The general rule is that employees are entitled to overtime pay at the rate of 1.5 times their regular rate of pay for any hours worked in excess of 40 in a workweek. Some employees can be exempt from receiving overtime pay if certain requirements are met. The most common exemptions are the executive, administrative and professional exemptions, which often are referred to as the “white collar exemptions.”

To be exempt under the white-collar exemptions, an employee generally must:

  • be paid a fixed salary that is not subject to reduction because of variations in the quality or quantity of work performed (known as the “salary basis test”);
  • be paid at least a specified weekly salary level (currently $684 per week), although certain employees, such as doctors, teachers, and lawyers, are not subject to this requirement (known as the “salary level test”); and
  • primarily perform certain executive, administrative, or professional duties (known as the “duties test”).

There also is a relaxed exemption standard under the FLSA for certain “highly compensated” employees who are paid total annual compensation of at least $107,432. 

The US DOL proposed rule seeks to modify the salary level test as follows:

  • Increase the minimum standard salary level for an employee to be exempt from $684 per week ($35,568 per year) to $1,059 per week ($55,068 per year). This would increase the salary level to the 35th percentile of weekly earnings of full-time salary workers in the lowest-wage Census Region (currently the South);
  • Increase the total annual compensation requirement for highly compensated employees from $107,432 per year to $143,988 per year. This would increase the salary level to the 85th percentile of full-time salaried workers nationally;
  • Automatically update the salary thresholds every three years so they keep pace with proposed 35th and 85th percentile salary levels; and 
  • Apply the salary levels to employees in Puerto Rico, Guam, the U.S. Virgin Islands, and the Commonwealth of the Northern Mariana Islands, and increase the special salary levels for American Samoa and the motion picture industry.

The US DOL stated that it is not proposing any changes to the salary basis or duties tests.

Although this is a proposed rule at this time, employers should determine whether it has classified as exempt any employees who earn less than $1,059 per week. If the rule is finalized, employers will then need to decide whether to increase the employee’s salary level to meet the threshold or convert the employee to non-exempt status and, in doing so, determine the hourly rate.
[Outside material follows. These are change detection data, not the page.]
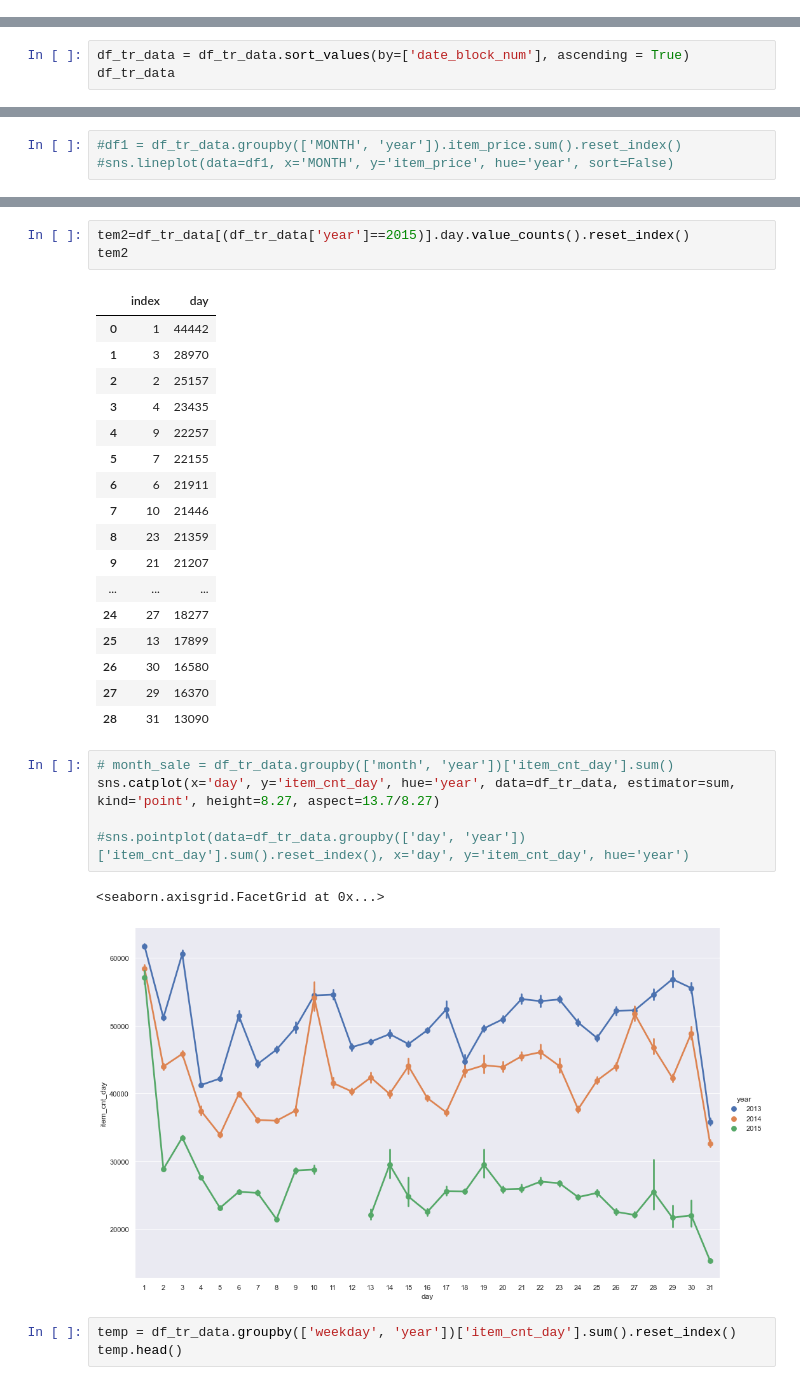
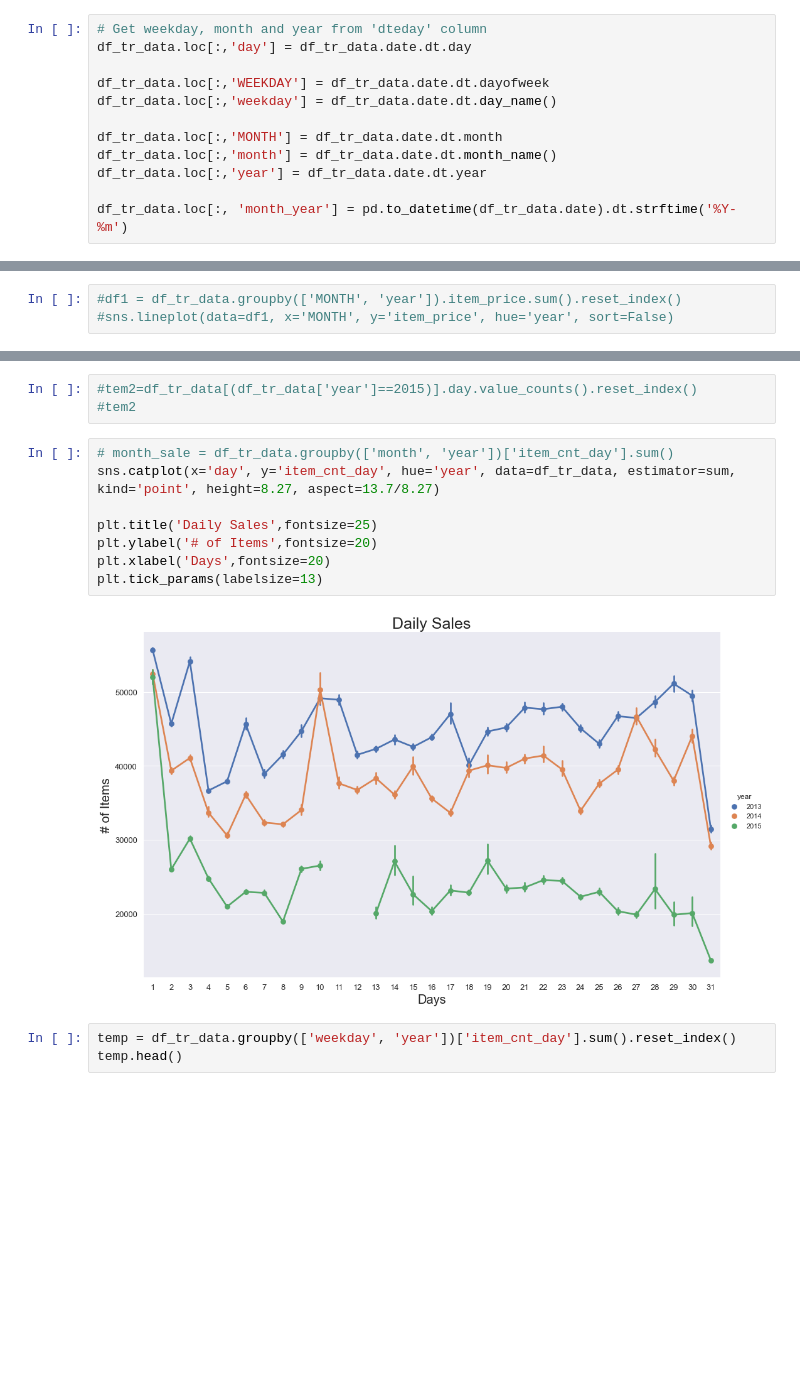
Before and after one commit to SabeehRaza-DS/FutureSales_Project, a Jupyter notebook: sales_prediction.ipynb, the cells around one changed output, grey strips where cells are left out. Drawn from its saved outputs; the diff is of its cells as text; blank space fills up the shorter version.

Commit message:
sales

```diff
--- a/sales_prediction.ipynb
+++ b/sales_prediction.ipynb
@@ -331,2 +206,14 @@ dtype: int64
+# %%
+# Get weekday, month and year from 'dteday' column
+df_tr_data.loc[:,'day'] = df_tr_data.date.dt.day
+
+df_tr_data.loc[:,'WEEKDAY'] = df_tr_data.date.dt.dayofweek
+df_tr_data.loc[:,'weekday'] = df_tr_data.date.dt.day_name()
+
+df_tr_data.loc[:,'MONTH'] = df_tr_data.date.dt.month
+df_tr_data.loc[:,'month'] = df_tr_data.date.dt.month_name()
+df_tr_data.loc[:,'year'] = df_tr_data.date.dt.year
+
+df_tr_data.loc[:, 'month_year'] = pd.to_datetime(df_tr_data.date).dt.strftime('%Y-%m')
 # %%
 df_tr_data.dtypes
@@ -378,3 +219,0 @@ df_tr_data.loc[:,'year'] = df_tr_data.date.dt.year
-# %%
-df_tr_data = df_tr_data.sort_values(by=['date_block_num'], ascending = True)
-df_tr_data
@@ -513,32 +303,16 @@ plt.tick_params(labelsize=13)
 # %%
-tem2=df_tr_data[(df_tr_data['year']==2015)].day.value_counts().reset_index()
-tem2
+#tem2=df_tr_data[(df_tr_data['year']==2015)].day.value_counts().reset_index()
+#tem2
-# %% [output]
-|  | index | day |
-| 0 | 1 | 44442 |
-| 1 | 3 | 28970 |
-| 2 | 2 | 25157 |
-| 3 | 4 | 23435 |
-| 4 | 9 | 22257 |
-| 5 | 7 | 22155 |
-| 6 | 6 | 21911 |
-| 7 | 10 | 21446 |
-| 8 | 23 | 21359 |
-| 9 | 21 | 21207 |
-| ... | ... | ... |
-| 24 | 27 | 18277 |
-| 25 | 13 | 17899 |
-| 26 | 30 | 16580 |
-| 27 | 29 | 16370 |
-| 28 | 31 | 13090 |
 # %%
 # month_sale = df_tr_data.groupby(['month', 'year'])['item_cnt_day'].sum()
 sns.catplot(x='day', y='item_cnt_day', hue='year', data=df_tr_data, estimator=sum, kind='point', height=8.27, aspect=13.7/8.27)
 
-#sns.pointplot(data=df_tr_data.groupby(['day', 'year'])['item_cnt_day'].sum().reset_index(), x='day', y='item_cnt_day', hue='year')
+plt.title('Daily Sales',fontsize=25)
+plt.ylabel('# of Items',fontsize=20)
+plt.xlabel('Days',fontsize=20)
+plt.tick_params(labelsize=13)
 # %% [output]
-<seaborn.axisgrid.FacetGrid at 0x...>
-[figure, old version]
+[figure, new version]
 # %%
 temp = df_tr_data.groupby(['weekday', 'year'])['item_cnt_day'].sum().reset_index()
 temp.head()
```
Also changed, not shown: parts of 39 cells of this notebook, 1 other file.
These decisions can impact an employer’s overall compensation structure and could result in morale issues if employees perceive their conversion to non-exempt status as a demotion.

Our Labor & Employment team will continue to monitor this development and is available to answer your questions.

For further information, please contact:
Nick Zaino